Aspen Institute awarded grant to make Knight Commission recommendations actionable

Communities / Article

Knight Foundation has awarded a two-year, $800,000 grant to the Aspen Institute to commission policy papers and follow-up activities to make Knight Commission recommendations actionable. (Read those recommendations here.)

Earlier this week, the FCC presented the National Broadband Plan to Congress. Both the National Broadband Plan and the Aspen Institute’s new project echo the findings and goals of the Knight Commission.

‘With the release of the National Broadband Plan, the national conversation on the information needs of Americans in the 21st Century takes a giant step forward. It is gratifying to see that the Knight Commission’s efforts to foster a nationwide dialogue have had such a significant impact already,’ said Charles M. Firestone, executive director of the Aspen Institute Communications and Society Program.

The new policy papers will focus on local journalism, public media, government transparency and information portals, digital and media literacy, open networks, civic engagement, community self-assessment and universal broadband.
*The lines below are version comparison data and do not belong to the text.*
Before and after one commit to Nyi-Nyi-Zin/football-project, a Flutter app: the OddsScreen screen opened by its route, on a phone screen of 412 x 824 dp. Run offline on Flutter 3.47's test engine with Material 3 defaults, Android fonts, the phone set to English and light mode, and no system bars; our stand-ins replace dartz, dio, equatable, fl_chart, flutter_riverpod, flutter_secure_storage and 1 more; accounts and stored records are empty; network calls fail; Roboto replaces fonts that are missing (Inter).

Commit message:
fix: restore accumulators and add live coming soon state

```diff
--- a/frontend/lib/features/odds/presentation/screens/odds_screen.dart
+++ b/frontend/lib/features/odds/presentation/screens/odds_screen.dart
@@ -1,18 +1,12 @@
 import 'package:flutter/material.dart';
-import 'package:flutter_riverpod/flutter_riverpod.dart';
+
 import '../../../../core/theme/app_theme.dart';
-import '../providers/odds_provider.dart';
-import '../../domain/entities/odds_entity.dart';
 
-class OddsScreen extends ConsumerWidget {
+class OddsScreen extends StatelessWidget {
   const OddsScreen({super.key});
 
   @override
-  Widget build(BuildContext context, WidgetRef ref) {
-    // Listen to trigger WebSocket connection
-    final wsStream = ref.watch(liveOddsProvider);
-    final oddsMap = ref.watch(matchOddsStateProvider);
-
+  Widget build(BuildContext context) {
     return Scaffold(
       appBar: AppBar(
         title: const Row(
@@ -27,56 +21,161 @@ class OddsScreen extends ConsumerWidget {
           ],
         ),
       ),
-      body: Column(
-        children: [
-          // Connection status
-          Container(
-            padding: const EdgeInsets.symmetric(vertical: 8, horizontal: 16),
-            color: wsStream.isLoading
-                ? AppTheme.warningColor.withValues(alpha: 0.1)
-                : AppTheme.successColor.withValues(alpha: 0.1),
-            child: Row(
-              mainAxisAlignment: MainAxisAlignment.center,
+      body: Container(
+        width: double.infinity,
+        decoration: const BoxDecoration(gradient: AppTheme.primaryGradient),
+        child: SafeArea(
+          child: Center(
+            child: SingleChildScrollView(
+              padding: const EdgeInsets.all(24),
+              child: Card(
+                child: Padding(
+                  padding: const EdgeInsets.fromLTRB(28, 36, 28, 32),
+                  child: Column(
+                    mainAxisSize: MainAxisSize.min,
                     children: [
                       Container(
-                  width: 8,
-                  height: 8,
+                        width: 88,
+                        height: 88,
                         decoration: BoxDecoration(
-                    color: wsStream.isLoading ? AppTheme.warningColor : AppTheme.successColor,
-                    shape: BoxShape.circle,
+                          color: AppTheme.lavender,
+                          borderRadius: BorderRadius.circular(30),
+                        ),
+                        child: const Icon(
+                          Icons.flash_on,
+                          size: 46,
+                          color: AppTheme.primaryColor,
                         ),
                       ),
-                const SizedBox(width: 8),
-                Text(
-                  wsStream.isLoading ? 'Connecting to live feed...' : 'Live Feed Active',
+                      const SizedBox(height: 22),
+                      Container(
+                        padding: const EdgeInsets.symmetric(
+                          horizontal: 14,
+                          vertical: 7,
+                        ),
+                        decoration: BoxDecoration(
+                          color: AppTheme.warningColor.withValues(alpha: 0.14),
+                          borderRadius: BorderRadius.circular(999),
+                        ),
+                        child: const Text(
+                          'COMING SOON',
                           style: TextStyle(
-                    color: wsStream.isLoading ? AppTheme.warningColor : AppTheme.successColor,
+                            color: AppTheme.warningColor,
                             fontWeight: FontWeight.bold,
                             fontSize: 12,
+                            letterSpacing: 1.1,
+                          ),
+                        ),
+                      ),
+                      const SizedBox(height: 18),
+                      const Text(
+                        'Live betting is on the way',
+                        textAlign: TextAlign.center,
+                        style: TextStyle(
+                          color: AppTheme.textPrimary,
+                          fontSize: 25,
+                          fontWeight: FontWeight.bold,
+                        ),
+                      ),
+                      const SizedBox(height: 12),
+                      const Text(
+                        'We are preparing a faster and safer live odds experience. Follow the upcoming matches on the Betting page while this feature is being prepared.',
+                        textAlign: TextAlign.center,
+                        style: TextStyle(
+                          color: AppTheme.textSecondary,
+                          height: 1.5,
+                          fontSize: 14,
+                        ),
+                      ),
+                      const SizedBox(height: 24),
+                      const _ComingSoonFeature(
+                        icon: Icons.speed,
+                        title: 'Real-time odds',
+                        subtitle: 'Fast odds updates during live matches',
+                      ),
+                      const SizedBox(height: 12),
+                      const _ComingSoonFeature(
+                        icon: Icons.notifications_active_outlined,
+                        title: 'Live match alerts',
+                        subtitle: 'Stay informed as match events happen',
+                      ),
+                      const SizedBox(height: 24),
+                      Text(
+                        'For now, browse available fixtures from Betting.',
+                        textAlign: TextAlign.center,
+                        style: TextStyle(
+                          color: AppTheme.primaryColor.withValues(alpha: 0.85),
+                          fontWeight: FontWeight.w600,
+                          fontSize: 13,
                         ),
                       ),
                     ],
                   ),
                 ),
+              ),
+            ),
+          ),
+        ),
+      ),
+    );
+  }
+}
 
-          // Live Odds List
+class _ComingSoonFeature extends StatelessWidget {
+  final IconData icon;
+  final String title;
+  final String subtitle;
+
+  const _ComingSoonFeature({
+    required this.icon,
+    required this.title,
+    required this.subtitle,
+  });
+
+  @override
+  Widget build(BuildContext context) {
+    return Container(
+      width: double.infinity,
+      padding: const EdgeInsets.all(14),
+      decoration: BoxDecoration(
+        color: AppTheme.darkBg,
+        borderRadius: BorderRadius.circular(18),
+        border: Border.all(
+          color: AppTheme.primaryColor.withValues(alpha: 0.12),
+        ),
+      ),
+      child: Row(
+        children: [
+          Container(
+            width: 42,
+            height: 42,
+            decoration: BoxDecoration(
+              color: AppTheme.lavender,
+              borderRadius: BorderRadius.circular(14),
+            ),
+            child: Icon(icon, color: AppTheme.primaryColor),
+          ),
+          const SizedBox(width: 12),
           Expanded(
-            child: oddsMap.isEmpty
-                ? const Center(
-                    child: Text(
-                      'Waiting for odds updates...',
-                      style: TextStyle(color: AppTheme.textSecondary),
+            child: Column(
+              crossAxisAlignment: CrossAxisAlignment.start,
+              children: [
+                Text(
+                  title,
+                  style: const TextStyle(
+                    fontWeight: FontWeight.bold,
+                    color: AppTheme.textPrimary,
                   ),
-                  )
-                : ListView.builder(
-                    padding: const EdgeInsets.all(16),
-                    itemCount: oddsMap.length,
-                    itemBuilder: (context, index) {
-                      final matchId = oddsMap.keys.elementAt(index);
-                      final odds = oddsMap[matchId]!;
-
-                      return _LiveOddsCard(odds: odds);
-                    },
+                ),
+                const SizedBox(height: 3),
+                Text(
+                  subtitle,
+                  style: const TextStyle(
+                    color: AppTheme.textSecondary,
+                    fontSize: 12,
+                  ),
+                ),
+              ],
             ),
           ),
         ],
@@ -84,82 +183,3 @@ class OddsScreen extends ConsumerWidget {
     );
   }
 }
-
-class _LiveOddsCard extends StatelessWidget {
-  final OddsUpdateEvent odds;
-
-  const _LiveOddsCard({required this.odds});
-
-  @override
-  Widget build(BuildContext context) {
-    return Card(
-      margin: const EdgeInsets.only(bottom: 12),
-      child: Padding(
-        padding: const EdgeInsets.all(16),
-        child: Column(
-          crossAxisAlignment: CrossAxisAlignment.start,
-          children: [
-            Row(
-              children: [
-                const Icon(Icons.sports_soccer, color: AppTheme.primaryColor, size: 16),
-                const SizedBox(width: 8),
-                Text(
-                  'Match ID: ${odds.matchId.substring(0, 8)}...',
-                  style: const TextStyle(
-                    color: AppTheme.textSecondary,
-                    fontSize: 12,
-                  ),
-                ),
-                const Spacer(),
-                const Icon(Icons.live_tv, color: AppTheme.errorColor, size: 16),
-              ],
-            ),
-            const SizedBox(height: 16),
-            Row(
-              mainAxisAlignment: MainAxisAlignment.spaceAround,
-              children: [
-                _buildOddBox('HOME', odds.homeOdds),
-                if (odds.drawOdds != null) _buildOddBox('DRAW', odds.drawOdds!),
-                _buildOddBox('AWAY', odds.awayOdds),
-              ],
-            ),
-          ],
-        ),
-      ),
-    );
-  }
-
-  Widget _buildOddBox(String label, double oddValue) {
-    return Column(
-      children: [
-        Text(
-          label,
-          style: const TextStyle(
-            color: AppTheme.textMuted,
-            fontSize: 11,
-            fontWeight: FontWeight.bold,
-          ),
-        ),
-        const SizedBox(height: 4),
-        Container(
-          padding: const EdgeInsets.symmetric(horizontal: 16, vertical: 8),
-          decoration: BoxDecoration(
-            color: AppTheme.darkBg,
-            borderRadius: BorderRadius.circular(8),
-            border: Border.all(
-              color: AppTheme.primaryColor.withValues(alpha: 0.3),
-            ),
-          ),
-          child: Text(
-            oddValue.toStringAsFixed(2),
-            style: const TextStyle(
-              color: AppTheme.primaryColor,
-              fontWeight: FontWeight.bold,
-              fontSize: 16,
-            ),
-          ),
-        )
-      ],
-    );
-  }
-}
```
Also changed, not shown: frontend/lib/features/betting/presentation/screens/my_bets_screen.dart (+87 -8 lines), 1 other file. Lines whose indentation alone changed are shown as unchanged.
‘This grant helps move to the question of exactly how public policy can bring about more informed, engaged communities,’ said Alberto Ibarügen, president and CEO of Knight Foundation and a member of the Knight Commission.